The definition of catenary is a curve formed by a wire, hanging freely from two points that are on the same horizontal level. So, in our case, a catenary lightning protection system over a tank battery, means there are two telephone poles on each side of the tank connected by a wire. Instead of a dissipation system where the terminals are vertical, think of catenary as a horizontal lightning air terminal. The system is elevated and the wire is about 15 ft above the highest point on the tank battery.
The system is elevated and the wire is 15 ft above the flash area (the flammable area). Flammable gasses can waft at least 10 ft into the air. So, the wire above intercepts a lightning strike before it reaches the combustion zone and redirects that energy into the ground.
The problem was never the catenary system itself. Catenary systems are used in a variety of industrial and military settings, are often recommended, and have been proven safe and effective. The problem is improper installs.
There are three main issues I see out in the field. Let me preface by saying this, all installs should comply with UL96 and NFPA780 standards.
Now, the first issue I see a lot is that the wire is not at the proper height. Sometimes, it’s almost touching the tanks! If the wire isn’t high enough and droops into the flammable vapor space, those flammable vapors will likely combust in the event of a lightning strike. That wire needs to be at least 15 ft above the highest point on the tank battery. I will say, the wire can droop over time and mother nature can affect that. This is why it is critical to have sites inspected every six months.
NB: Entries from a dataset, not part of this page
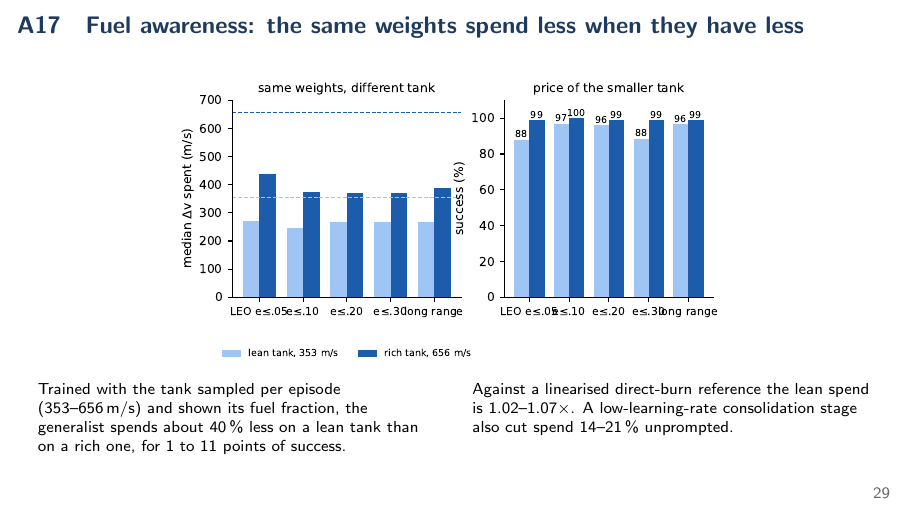
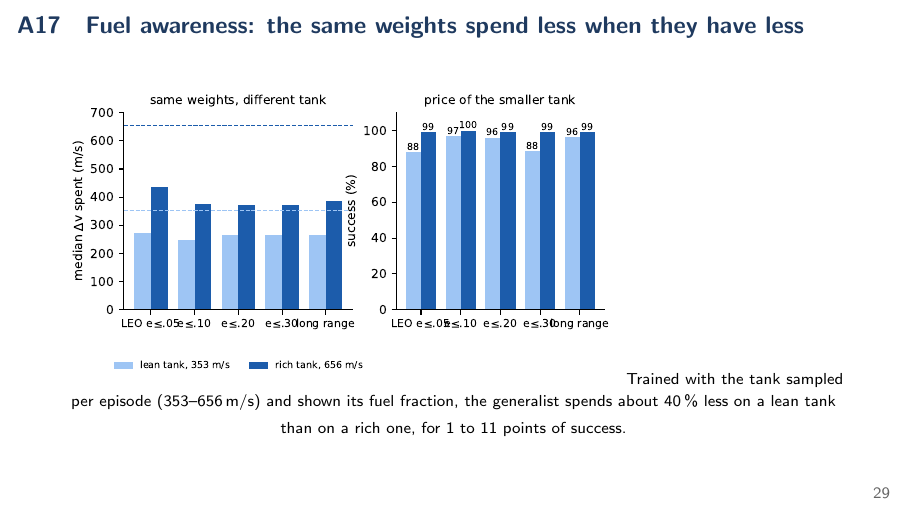
Before and after one commit to mozartpmb/orbital-rl, LaTeX slides (interview_deck/deck_hooks.tex): page 29 of 29. Compiled offline with pdfLaTeX.

Commit message:
Interview deck: drop direct-burn reference line from fuel slide
Co-Authored-By: Claude Fable 5.1 <noreply@anthropic.com>
Claude-Session: https://claude.ai/code/session_014pxSbSpf1EwuWThv2VUBxX

```diff
--- a/interview_deck/deck_hooks.tex
+++ b/interview_deck/deck_hooks.tex
@@ -551,14 +551,7 @@ reward clamp & $[-1,1]$ before GAE\\
 \centering
 \includegraphics[width=0.7\textwidth]{fuel_aware.pdf}
 \vspace{-1mm}
-\begin{columns}[T]
-\begin{column}{0.5\textwidth}\scriptsize
-Trained with the tank sampled per episode (353--656\,m/s) and shown its fuel fraction, the generalist spends about 40\,\% less on a lean tank than on a rich one, for 1 to 11 points of success.
-\end{column}
-\begin{column}{0.5\textwidth}\scriptsize
-Against a linearised direct-burn reference the lean spend is 1.02--1.07$\times$. A low-learning-rate consolidation stage also cut spend 14--21\,\% unprompted.
-\end{column}
-\end{columns}
+{\scriptsize Trained with the tank sampled per episode (353--656\,m/s) and shown its fuel fraction, the generalist spends about 40\,\% less on a lean tank than on a rich one, for 1 to 11 points of success.}
 \end{frame}
 
 \end{document}
```
Also changed, not shown: interview_deck/deck_hooks.pdf.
The second issue is the way installers are grounding and bonding the wire. A lot of times installers aren’t running the lightning conductor down the pole. They also don’t have the correct Class 1 lightning conductor connecting the overhead wire to the ground. Additionally, they are looping the wire on top of the pole, which is standard on a traditional power line install. But that is not how it should be done for a catenary system over tanks. Loops don’t work because the lighting needs to go straight to the ground, it can’t go up to get down. Instead, you should continue the wire overhead to a sloping 90 degrees that hits the pole and goes to the ground. This 90 degree bend must maintain a minimum 8 inch radius bend. Think of a freight train trying to make a 90 degree turn… not going to happen. It has to be a smooth bend for lightning to travel. Almost all contractors installing lightning protection systems make tight 90 degree bends because that’s common on electrical systems and it looks really clean. This doesn’t work for lightning protection systems though.
Lastly, some installers don’t use the proper air terminals on catenary poles. We often see ground rods mounted on top of the poles to serve as lightning rods as a cost-saving measure. However, they are not an approved strike terminal device.
Tanks need a catenary lightning protection system when they are vertically or individually vented. The wire will intercept a direct lightning strike so it does not enter the vapor space. Catenary systems can have a heftier price tag but you have to consider labor and equipment. And while it may be a bit pricier, it’s the best option in these scenarios. Dissipators are best for tanks that are horizontally vented and not venting flammable gas above the tank.